An increasing number of adults worldwide are not doing enough physical activity, which in turn will increase the  number of people living with non-communicable diseases (NCDs), according to a new report.

The report was undertaken by researchers from the World Health Organisation (WHO) together with academic colleagues and published in The Lancet Global Health journal.

New data show that nearly one third (31%) of adults worldwide, approximately 1.8 billion people, did not meet the recommended levels of physical activity in 2022. The findings point to a worrying trend of physical inactivity among adults, which has increased by about 5 percentage points between 2010 and 2022. 

If the trend continues, levels of inactivity are projected to further rise to 35% by 2030, and the world is currently off track from meeting the global target to reduce physical inactivity by 2030.

Physical inactivity puts adults at greater risk of cardiovascular diseases such as heart attacks and strokes, type 2 diabetes, dementia and cancers such as breast and colon, says the report.

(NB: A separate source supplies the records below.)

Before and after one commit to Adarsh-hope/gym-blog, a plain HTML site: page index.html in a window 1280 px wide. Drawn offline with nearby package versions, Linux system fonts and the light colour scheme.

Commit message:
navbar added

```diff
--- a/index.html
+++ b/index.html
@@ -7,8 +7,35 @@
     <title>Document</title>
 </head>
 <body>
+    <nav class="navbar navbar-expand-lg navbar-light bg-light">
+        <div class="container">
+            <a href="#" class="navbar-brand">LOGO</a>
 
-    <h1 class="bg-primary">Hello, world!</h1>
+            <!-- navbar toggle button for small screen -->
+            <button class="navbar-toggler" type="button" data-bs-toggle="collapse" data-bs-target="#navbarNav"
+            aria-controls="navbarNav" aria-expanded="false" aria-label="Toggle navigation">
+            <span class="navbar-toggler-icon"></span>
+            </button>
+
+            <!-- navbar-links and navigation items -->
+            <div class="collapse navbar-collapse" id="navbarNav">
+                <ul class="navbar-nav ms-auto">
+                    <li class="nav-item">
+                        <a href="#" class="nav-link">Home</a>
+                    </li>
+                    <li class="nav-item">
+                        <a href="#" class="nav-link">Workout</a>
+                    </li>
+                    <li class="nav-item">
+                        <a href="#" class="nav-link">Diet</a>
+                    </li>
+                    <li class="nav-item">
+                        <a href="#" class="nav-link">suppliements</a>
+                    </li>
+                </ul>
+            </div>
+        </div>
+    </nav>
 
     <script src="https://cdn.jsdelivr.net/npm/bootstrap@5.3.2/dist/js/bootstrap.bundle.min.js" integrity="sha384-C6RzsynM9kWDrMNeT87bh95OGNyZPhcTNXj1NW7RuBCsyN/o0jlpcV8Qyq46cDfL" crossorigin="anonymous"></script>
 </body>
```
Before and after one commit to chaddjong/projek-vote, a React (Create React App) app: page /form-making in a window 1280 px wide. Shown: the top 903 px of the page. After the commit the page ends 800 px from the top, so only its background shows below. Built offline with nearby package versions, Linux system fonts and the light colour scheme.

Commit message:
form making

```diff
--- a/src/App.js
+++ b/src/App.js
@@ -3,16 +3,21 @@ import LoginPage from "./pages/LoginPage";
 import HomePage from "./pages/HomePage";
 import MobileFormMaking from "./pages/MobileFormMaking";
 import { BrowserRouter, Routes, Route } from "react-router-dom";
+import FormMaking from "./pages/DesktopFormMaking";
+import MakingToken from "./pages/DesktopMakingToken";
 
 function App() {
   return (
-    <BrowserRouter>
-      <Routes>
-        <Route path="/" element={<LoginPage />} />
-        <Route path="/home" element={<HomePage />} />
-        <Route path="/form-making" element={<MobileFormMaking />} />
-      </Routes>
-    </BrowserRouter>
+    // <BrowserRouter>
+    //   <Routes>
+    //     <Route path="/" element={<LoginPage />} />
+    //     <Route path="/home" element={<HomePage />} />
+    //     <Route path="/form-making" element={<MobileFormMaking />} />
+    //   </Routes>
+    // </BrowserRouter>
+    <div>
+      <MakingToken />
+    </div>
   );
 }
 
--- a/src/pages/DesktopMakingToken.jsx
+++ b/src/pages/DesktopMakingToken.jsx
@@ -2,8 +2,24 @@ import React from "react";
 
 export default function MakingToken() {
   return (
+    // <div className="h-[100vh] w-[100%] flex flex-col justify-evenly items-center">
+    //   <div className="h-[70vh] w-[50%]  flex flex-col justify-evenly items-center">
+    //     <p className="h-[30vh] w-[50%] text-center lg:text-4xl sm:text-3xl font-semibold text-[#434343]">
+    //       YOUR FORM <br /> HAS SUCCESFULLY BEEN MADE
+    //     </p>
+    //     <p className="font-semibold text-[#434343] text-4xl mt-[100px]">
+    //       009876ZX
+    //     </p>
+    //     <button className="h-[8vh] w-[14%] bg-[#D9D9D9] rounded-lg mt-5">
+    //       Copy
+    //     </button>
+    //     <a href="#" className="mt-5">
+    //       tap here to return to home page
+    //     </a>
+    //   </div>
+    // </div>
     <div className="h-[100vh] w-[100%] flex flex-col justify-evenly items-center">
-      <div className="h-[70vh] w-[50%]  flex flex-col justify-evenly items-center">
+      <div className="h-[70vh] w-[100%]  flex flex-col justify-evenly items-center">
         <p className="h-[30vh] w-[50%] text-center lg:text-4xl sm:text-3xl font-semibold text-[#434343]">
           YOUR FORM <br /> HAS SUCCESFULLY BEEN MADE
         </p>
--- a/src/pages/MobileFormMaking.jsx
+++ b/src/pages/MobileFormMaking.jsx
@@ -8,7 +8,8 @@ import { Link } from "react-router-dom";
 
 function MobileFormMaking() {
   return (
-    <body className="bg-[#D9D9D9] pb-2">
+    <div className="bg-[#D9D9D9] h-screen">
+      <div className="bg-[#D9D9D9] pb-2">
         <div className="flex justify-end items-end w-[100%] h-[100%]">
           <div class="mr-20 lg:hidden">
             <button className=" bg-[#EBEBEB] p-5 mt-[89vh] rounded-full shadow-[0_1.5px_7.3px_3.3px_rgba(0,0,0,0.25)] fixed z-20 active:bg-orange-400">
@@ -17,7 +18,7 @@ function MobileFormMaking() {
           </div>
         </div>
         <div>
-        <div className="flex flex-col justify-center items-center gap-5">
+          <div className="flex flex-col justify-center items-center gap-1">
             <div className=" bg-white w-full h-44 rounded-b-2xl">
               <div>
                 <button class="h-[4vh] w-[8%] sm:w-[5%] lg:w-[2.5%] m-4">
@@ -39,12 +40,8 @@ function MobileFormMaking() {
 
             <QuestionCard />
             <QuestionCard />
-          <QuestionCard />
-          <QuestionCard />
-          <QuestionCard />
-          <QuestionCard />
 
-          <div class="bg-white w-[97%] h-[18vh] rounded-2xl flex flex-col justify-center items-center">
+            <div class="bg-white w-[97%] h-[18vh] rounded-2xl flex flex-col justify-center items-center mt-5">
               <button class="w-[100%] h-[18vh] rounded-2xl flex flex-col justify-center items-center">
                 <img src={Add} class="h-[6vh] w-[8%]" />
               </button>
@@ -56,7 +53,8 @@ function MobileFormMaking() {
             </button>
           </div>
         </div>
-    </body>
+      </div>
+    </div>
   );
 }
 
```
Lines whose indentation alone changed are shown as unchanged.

With the next UN High-Level Meeting on NCDs scheduled for September 2025, the report is a "wake-up call and provides specific data that can be used to discuss with governments giving credit where it is due, but also holding others to account and asking them to take action to help meet the target," said NCD Alliance Policy and Advocacy Director Alison Cox. 

Dr Tedros Adhanom Ghebreyesus, WHO Director-General said these new findings highlighted a lost opportunity to reduce cancer and heart disease, and improve mental health and wellbeing through increased physical activity.

"We must renew our commitment to increasing levels of physical activity and prioritizing bold action, including strengthened policies and increased funding, to reverse this worrying trend.”

The highest rates of physical inactivity were observed in the high-income Asia Pacific region (48%) and South Asia (45%), with levels of inactivity in other regions ranging from 28% in high-income Western countries to 14% in Oceania.

(Graph source: NCD Alliance)

Of concern, disparities remain between gender and age. Physical inactivity is still more common among women globally compared with men, with inactivity rates of 34% compared to 29%. In some countries, this difference is as much as 20 percentage points. Additionally, people over 60 are less active than other adults, underscoring the importance of promoting physical activity for older adults.

“Physical inactivity is a silent threat to global health, contributing significantly to the burden of chronic diseases,” said Dr Rüdiger Krech, Director of Health Promotion at WHO.

“We need to find innovative ways to motivate people to be more active, considering factors like age, environment, and cultural background. By making physical activity accessible, affordable, and enjoyable for all, we can significantly reduce the risk of noncommunicable diseases and create a population that is healthier and more productive.”

The report does find some cause for optimism. Data indicates a declining trend in physical inactivity levels in just under half of countries. In addition, 22 countries were identified as on track.

Recommendations in the new report include:

  • Strengthen cross-government policies and actions to create enabling environments and promote physical activity;
  • Provide sufficient resources to implement policies, which must be monitored and reported on;
  • Build a stronger workforce to act on physical activity policies, including health and social care providers, sport and exercise professionals, and urban and transport planners;
  • Focus on women and older adults. Both groups have higher levels of physical inactivity than do men and younger adults, respectively.

Dr Fiona Bull, Head of the WHO Unit for Physical Activity said promoting physical activity goes beyond promoting individual lifestyle choices.

“It will require a whole-of-society approach and creating environments that make it easier and safer for everyone to be more active in ways they enjoy to reap the many health benefits of regular physical activity,” she said.

In light of these findings, WHO is calling on countries to strengthen their policy implementation to promote and enable physical activity through grassroots and community sport and active recreation and transport (walking, cycling and use of public transport), among other measures.

Banner photo by Rex Pickar on Unsplash